Next, add a Snowflake connector inside the Loop connector and set the operation to 'Insert rows in table'.

In the 'Table' field, add the name of the table that you created in the previous step i.e. client_info in this example.

'Table' does not need to be hard-coded. For example, you may have pulled it from a custom data field in your trigger, such as $.trigger.table or $.trigger.snowflake_table

Click the 'Add to Rows' button available under the 'Rows' field to add a single 'Row'. To this Row, you can add multiple data using the 'Add more than one item to Data' link.

Select the number here. The number represents the number of columns you have in your selected table. The client_info table in this example has four columns, as you can see based on the query used in the first 'Create table if not exists' step. Once done, click the 'Add' button.

Now, you have four 'Column' and 'Value' pairs available under the 'Column entry' section. Add all the 'Column' names one by one in the 'Column' field. As you can see in the image below, we have added the following four column names: client_id, name, email, and contact_no.

For all String/Varchar values in a table, Snowflake will only accept them enclosed in single quotes ' '.

If you are hardcoding string values this is simple.

If you wish to provide the 'Value' Tirrell Gladbach for the 'name' column then you simply put it in single quotes as shown in the image below.

However we are not hardcoding the values here, we are dynamically passing them in as jsonpaths - looping through the webhook's data to insert it one-by-one into the Snowflake table.

To do this with the required ' ', we need to use interpolated mode.

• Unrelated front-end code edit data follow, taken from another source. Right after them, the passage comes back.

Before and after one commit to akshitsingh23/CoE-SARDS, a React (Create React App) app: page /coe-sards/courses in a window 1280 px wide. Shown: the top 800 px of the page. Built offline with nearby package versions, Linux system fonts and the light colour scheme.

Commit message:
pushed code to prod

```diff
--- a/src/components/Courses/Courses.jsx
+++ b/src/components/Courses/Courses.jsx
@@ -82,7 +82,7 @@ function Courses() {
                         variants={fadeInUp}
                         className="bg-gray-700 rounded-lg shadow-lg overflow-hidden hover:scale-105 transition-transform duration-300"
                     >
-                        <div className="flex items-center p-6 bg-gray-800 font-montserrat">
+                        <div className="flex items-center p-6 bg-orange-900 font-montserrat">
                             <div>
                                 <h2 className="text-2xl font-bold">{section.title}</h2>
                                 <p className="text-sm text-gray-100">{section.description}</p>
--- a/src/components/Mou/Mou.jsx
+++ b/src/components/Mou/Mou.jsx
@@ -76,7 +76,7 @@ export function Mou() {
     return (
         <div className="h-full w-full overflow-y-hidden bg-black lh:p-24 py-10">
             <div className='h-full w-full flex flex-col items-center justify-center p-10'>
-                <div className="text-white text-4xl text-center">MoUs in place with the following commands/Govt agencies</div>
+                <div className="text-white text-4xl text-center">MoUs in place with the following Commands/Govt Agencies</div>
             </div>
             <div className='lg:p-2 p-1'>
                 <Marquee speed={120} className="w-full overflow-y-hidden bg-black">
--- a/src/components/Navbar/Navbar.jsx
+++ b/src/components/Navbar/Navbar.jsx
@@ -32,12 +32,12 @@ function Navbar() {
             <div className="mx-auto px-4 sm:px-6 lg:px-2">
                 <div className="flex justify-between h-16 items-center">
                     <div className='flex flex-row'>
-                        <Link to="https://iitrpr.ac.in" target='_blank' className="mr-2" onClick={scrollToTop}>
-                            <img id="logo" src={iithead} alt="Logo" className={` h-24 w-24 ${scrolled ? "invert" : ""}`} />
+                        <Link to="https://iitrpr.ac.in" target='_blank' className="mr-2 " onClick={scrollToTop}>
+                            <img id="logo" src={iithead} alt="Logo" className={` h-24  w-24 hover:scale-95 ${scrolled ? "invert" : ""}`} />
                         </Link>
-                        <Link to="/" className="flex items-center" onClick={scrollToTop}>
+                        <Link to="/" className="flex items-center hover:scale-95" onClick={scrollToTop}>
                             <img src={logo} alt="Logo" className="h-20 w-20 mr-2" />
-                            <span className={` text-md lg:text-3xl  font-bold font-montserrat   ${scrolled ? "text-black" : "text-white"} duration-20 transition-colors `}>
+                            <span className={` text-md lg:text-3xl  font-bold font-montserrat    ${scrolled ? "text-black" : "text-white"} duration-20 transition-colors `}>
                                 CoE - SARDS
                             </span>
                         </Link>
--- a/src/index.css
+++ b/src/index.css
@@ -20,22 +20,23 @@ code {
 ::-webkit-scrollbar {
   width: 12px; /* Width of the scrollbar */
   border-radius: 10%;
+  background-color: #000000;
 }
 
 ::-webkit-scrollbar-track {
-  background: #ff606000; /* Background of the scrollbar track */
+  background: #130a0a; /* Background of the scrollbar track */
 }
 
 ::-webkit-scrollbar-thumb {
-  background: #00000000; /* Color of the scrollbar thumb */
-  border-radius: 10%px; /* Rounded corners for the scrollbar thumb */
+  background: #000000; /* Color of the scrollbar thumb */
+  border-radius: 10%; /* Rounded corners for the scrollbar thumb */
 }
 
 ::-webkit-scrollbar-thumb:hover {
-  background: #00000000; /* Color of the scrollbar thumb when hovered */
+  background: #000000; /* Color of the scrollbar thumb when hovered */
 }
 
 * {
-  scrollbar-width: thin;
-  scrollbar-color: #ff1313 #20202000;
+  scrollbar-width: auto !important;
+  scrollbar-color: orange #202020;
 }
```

We can use the connector-snake to find the jsonpath for each column from the loop step. Note that by providing the jsonpath the type selector for each 'Value' field is auto-set to 'jsonpath':

Follow the below steps for all the 'Value' fields with column data type String/Varchar. From the create table query used in the first step, you can identify that the columns 'name', 'email', and 'contact_no' are of data type 'string'.

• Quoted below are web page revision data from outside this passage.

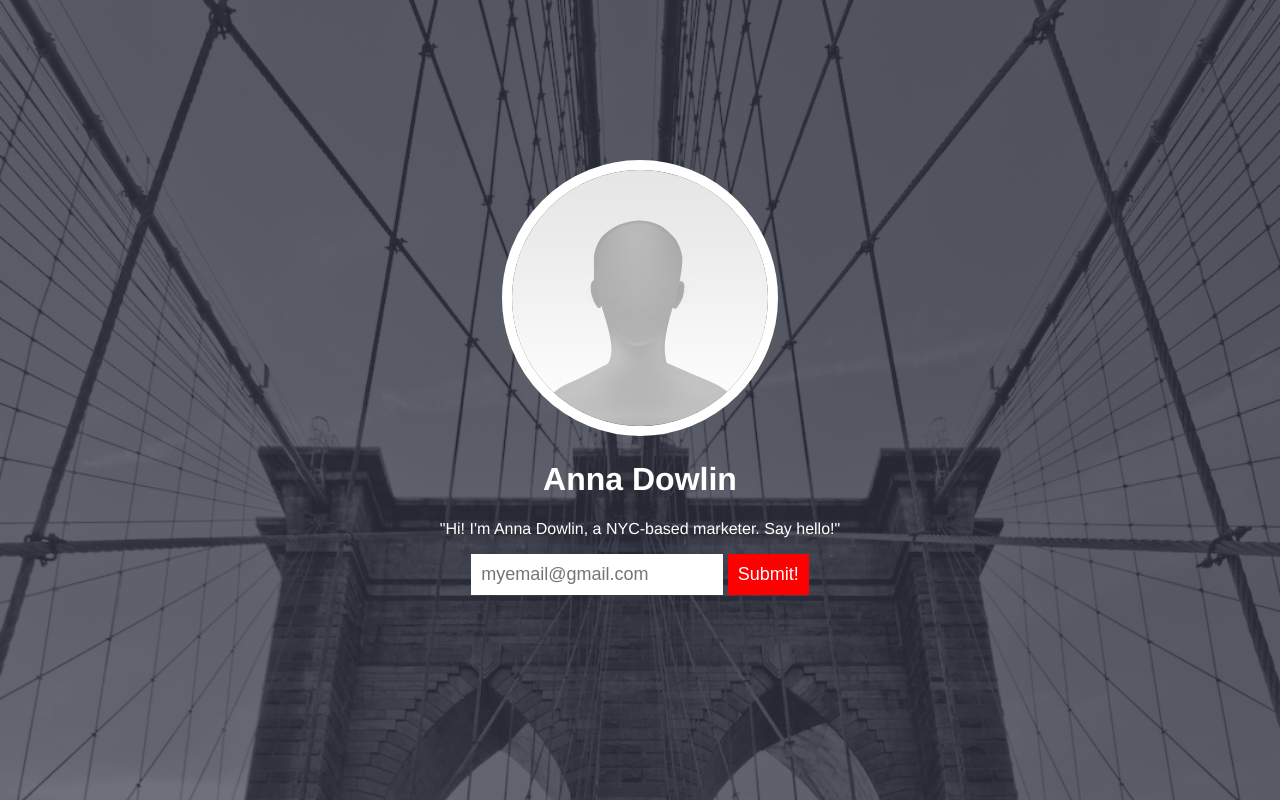
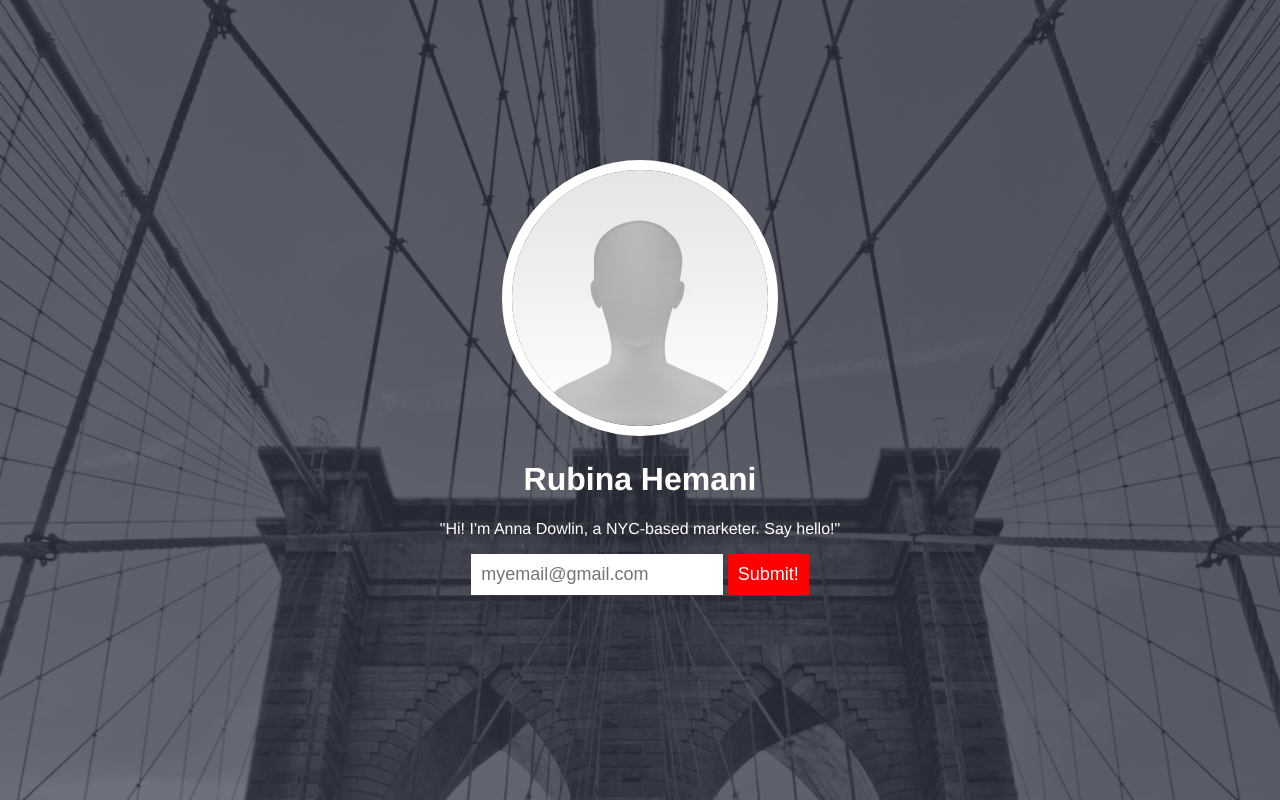
Before and after one commit to Rubinahemani/rubinahemani.github.io, a plain HTML site: page index.html in a window 1280 px wide. Drawn offline with Linux system fonts and the light colour scheme.

Commit message:
Ya Ali Madad

```diff
--- a/index.html
+++ b/index.html
@@ -12,7 +12,7 @@
 		<img id="profile_img" src="images/profile.jpg"/>
 
 		<!--Change the name below -->
-		<h1>Anna Dowlin</h1>
+		<h1>Rubina Hemani</h1>
 
 		<!--Change the Description to something you like -->
 		<p>"Hi! I'm Anna Dowlin, a NYC-based marketer. Say hello!"</p>
```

  1. For all the above fileds, change the type selector back to 'String'. This will show the entire jsonpath for the particular 'Value' field. If we consider the jsonpath for the name column it should appear similar to: $

  2. Now we need to add single quotes to this jsonpath. To do so, enclose the jsonpath in open and close curly brackets, and add single quotes at both ends. The result should look similar to this: '{$}'.

  1. Click anywhere else on the builder to remove the focus from the field. On doing so, the jsonpath should look as shown in the image below.

Make sure to repeat the above steps for all the fields with column's data type as String/Varchar.

3. Read records

Add another Snowflake connector outside the loop as a next step and set the operation as 'List table rows'.

In the 'Table' field, add the table name of the table you created in the first step and added the record to the same in the previous step, i.e., client_info.

This List table rows operation in this step will list all the rows from the selected table. This will ensure that the intended data is inserted into the selected table.

You can always check the ‘Debug’ tab to inspect your logs at each step of the workflow to check it's progress.

The fetched records in the last step should look similar to this:

BEST PRACTICES: Whenever you do decide to create your own workflow, be sure to check out some of our key articles such as: